How can a body be abstracted?

Kirsten Packham
2019 Przegląd Kulturoznawczy  
The human body schema is subjugated to utilitarian modes of being and colonised by hegemonistic, culturally limited, body paradigms. Could there be strategies for redesigning the body which do not depend on technological interference? In contrast to a humanist ideal of teleological rationality and perfectibility, and to the transhumanist concern with enhancement through technology, I suggest that the site for the posthuman is the diverse body itself; and that this posthuman body is an ongoing
more » ... vestigation. Abstract art allows for complexity and pluralism in the body; there is a shift from the body being the subject of the work to the body as a site of sensory experience. Similarly, experimental dance practices promote a somatosensory reorganisation, enabling access to corporeal spaces and ways of inhabiting the body which break with cultural conditioning and preconceived limits of anatomy. These two practices share a heuristic, phenomenological approach that foregrounds a perpetual transforming and kinaesthetically active body in exchange with its surroundings. The borders of the body, and the scale of our relationship to our body, shift. I propose that a posthumanism which gives attention to the dormant minutiae of the body can give us our bodies back. Through abstraction the ontological space of the body becomes, a kinaesthetic, active site: liminal and unfolding. Instead of a trajectory of progress there is an unearthing of dormant minutiae and a perpetual, delicate dance in a constellation of relations. spectrum has been reduced by perspectival technologies which seemingly renders it immobile, along with Ferrando's assertion that posthumanism should be comprehensive and "rooted in an extensive critical account of what it means to be human", 1 asking "what does it mean to be posthuman in our existence?". 2 The fi xity of the humanistic body It has been argued that since the Greeks and later still in the Renaissance, that geometry was given over to a visual set of symbols and apparatus. Examples include window-based geometry, linear perspective and apparatuses such as the perspective machine devised by Leon Alberti Baptista; along with methods of standardization and the need for measurement to be universal and communicable, 3 mobilising the primacy of an anthropocentric ocular-centric perspective. Jaime del Val gives an account, attributing the movement, measure and reorientation of our perceptions to be grounded in perspectival interfaces. According to del Val, these are ecologies of control that "reduce the sensory or kinetic spectrum" 4 he argues that this has forged a notion of sensory immobility, reducing the multi-sensory spectrum of experience. These methods of measurement of geometry and apprehension of spatial perception gave privilege to vision; thus, a kinaesthetic, sensuous relation to the space of the body was displaced and renounced. A dualism between mind and body pervades the hierarchical organisation of the senses. Helen Grace associates the dominance of vision in Western thought with the dominance of mind and the exclusion and denigration of the body. She argues that this line of thought is encouraged by the pervasive Kantian distrust "of bodily sensation". 5 Moreover, Grace suggests that these anthropocentric, humanist ideas prevailed where "perspective located Western man at the centre of the universe and now he is slightly off -centre [...] and [...] must reorient himself". 6 Perspective according to Grace, is not limited to the sphere of art, even the "sense of the absence of line presupposes an existing framework, a grid [...] in which lines, points, fi gures 1 F. Ferrando, The Posthuman: Philosophical Posthumanism and Its Others, Roma: Università di Roma Tre, 2013, p. 191.

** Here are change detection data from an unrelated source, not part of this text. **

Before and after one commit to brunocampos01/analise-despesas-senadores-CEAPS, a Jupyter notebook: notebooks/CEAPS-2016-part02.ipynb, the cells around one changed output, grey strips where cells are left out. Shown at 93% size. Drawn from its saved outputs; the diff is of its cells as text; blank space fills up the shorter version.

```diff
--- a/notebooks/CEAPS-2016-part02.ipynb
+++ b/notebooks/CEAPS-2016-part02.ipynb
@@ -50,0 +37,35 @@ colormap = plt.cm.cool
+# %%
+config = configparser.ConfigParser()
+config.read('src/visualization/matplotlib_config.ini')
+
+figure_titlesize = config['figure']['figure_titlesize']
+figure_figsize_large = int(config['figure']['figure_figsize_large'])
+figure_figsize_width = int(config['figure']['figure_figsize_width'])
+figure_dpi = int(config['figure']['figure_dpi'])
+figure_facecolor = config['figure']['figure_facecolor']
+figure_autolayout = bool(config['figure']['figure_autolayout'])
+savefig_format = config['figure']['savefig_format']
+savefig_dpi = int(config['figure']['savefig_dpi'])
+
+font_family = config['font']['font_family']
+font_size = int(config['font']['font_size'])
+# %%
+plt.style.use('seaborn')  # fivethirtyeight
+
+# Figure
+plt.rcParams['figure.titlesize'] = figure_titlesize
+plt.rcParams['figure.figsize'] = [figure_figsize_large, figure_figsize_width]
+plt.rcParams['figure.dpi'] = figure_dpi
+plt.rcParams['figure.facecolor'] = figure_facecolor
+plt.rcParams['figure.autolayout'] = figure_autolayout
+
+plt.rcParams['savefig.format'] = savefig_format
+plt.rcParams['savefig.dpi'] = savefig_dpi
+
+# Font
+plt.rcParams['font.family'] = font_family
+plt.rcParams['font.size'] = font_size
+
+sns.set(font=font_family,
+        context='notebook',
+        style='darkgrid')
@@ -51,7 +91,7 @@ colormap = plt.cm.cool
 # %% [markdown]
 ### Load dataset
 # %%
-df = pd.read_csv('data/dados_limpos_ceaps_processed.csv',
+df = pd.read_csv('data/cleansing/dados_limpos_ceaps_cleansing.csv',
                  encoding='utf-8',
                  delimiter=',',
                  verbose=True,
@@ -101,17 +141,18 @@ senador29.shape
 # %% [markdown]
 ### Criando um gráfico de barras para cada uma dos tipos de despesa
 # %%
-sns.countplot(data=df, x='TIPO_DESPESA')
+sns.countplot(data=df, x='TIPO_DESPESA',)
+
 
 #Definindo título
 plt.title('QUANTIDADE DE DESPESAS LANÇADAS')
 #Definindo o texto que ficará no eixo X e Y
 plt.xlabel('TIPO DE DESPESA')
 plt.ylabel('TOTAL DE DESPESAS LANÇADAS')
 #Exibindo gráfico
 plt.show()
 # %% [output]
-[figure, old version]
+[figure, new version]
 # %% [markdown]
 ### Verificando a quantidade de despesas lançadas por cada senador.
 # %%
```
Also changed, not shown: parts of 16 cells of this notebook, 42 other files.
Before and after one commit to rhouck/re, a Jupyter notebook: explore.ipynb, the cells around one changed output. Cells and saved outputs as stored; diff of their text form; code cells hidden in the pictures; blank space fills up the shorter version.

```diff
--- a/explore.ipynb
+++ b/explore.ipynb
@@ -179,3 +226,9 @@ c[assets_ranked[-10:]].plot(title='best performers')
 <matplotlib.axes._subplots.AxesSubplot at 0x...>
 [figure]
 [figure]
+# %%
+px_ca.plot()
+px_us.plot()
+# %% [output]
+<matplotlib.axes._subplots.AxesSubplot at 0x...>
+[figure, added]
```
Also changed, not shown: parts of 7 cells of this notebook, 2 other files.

doi:10.4467/20843860pk.19.011.10906 fatcat:yxwewa4r6jcurposz2qmduesme